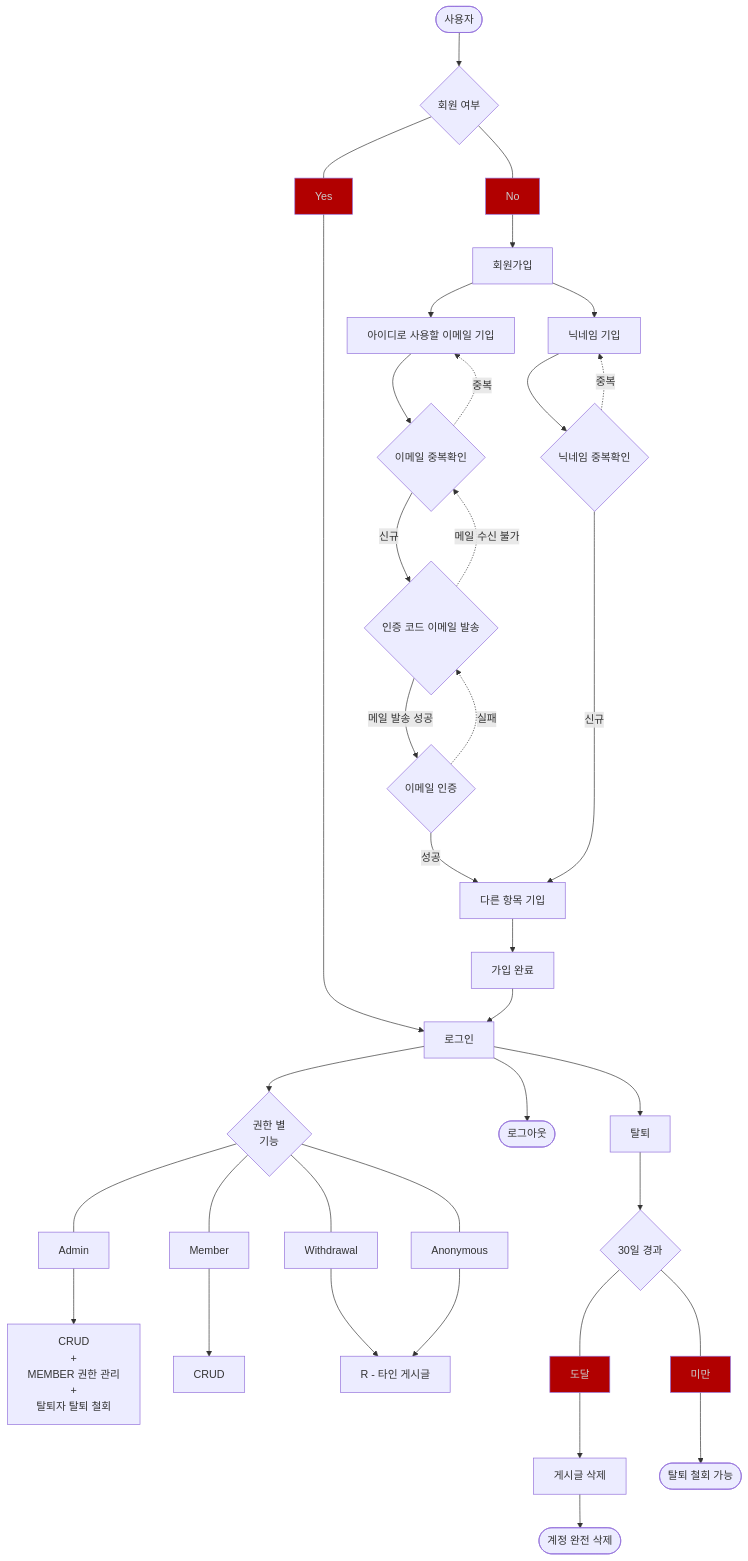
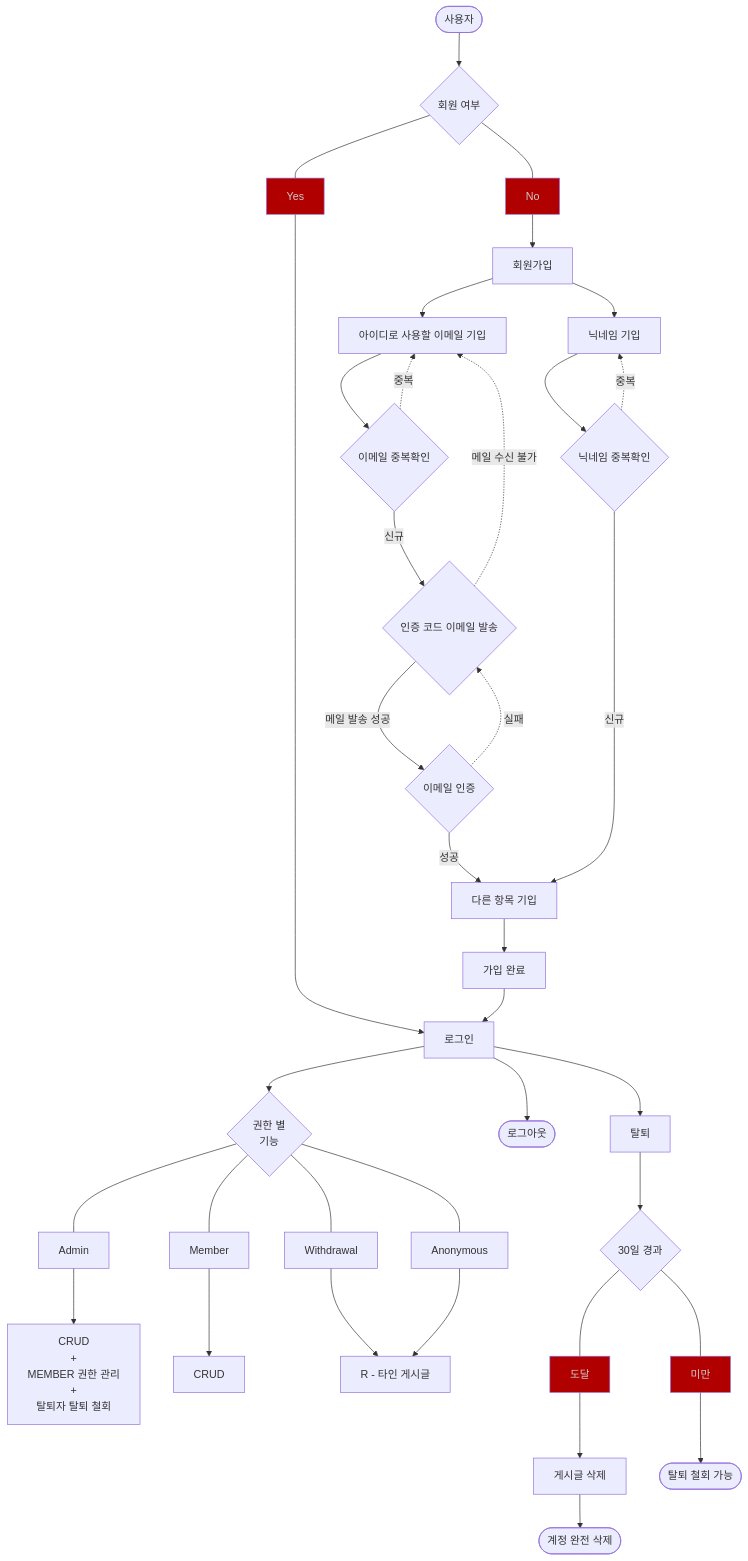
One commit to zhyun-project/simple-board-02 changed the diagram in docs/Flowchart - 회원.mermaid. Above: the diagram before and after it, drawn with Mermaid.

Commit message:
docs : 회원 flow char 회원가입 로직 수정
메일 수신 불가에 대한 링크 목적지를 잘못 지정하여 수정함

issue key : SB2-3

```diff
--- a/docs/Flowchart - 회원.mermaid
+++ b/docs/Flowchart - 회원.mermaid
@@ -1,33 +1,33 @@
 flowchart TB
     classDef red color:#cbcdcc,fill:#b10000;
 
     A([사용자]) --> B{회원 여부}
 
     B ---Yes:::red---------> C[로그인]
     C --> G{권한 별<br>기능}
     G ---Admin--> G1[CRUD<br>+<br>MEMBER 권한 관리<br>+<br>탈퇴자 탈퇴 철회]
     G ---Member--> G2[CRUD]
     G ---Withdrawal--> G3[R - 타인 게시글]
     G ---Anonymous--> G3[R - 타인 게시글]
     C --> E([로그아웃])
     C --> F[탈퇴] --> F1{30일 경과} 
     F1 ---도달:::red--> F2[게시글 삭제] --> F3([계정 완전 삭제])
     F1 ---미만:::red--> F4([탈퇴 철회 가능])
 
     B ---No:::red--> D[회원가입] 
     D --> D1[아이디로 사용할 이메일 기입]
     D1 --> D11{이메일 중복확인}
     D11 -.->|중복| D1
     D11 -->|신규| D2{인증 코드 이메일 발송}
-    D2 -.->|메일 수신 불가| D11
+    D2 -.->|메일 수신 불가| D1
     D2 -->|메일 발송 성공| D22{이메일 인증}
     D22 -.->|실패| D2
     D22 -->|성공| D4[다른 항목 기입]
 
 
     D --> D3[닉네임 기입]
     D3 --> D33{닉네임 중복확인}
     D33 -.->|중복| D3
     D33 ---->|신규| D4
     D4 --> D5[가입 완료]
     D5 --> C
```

○ ○ ○ ○ ○

> _ASSIGNMENT_: Output the data above exactly; pictures do not belong in the copy.

> _EXERCISE SOLUTION_:
One commit to zhyun-project/simple-board-02 changed the diagram in docs/Flowchart - 회원.mermaid. Above: the diagram before and after it, drawn with Mermaid.

Commit message:
docs : 회원 flow char 회원가입 로직 수정
메일 수신 불가에 대한 링크 목적지를 잘못 지정하여 수정함

issue key : SB2-3

```diff
--- a/docs/Flowchart - 회원.mermaid
+++ b/docs/Flowchart - 회원.mermaid
@@ -1,33 +1,33 @@
 flowchart TB
     classDef red color:#cbcdcc,fill:#b10000;
 
     A([사용자]) --> B{회원 여부}
 
     B ---Yes:::red---------> C[로그인]
     C --> G{권한 별<br>기능}
     G ---Admin--> G1[CRUD<br>+<br>MEMBER 권한 관리<br>+<br>탈퇴자 탈퇴 철회]
     G ---Member--> G2[CRUD]
     G ---Withdrawal--> G3[R - 타인 게시글]
     G ---Anonymous--> G3[R - 타인 게시글]
     C --> E([로그아웃])
     C --> F[탈퇴] --> F1{30일 경과} 
     F1 ---도달:::red--> F2[게시글 삭제] --> F3([계정 완전 삭제])
     F1 ---미만:::red--> F4([탈퇴 철회 가능])
 
     B ---No:::red--> D[회원가입] 
     D --> D1[아이디로 사용할 이메일 기입]
     D1 --> D11{이메일 중복확인}
     D11 -.->|중복| D1
     D11 -->|신규| D2{인증 코드 이메일 발송}
-    D2 -.->|메일 수신 불가| D11
+    D2 -.->|메일 수신 불가| D1
     D2 -->|메일 발송 성공| D22{이메일 인증}
     D22 -.->|실패| D2
     D22 -->|성공| D4[다른 항목 기입]
 
 
     D --> D3[닉네임 기입]
     D3 --> D33{닉네임 중복확인}
     D33 -.->|중복| D3
     D33 ---->|신규| D4
     D4 --> D5[가입 완료]
     D5 --> C
```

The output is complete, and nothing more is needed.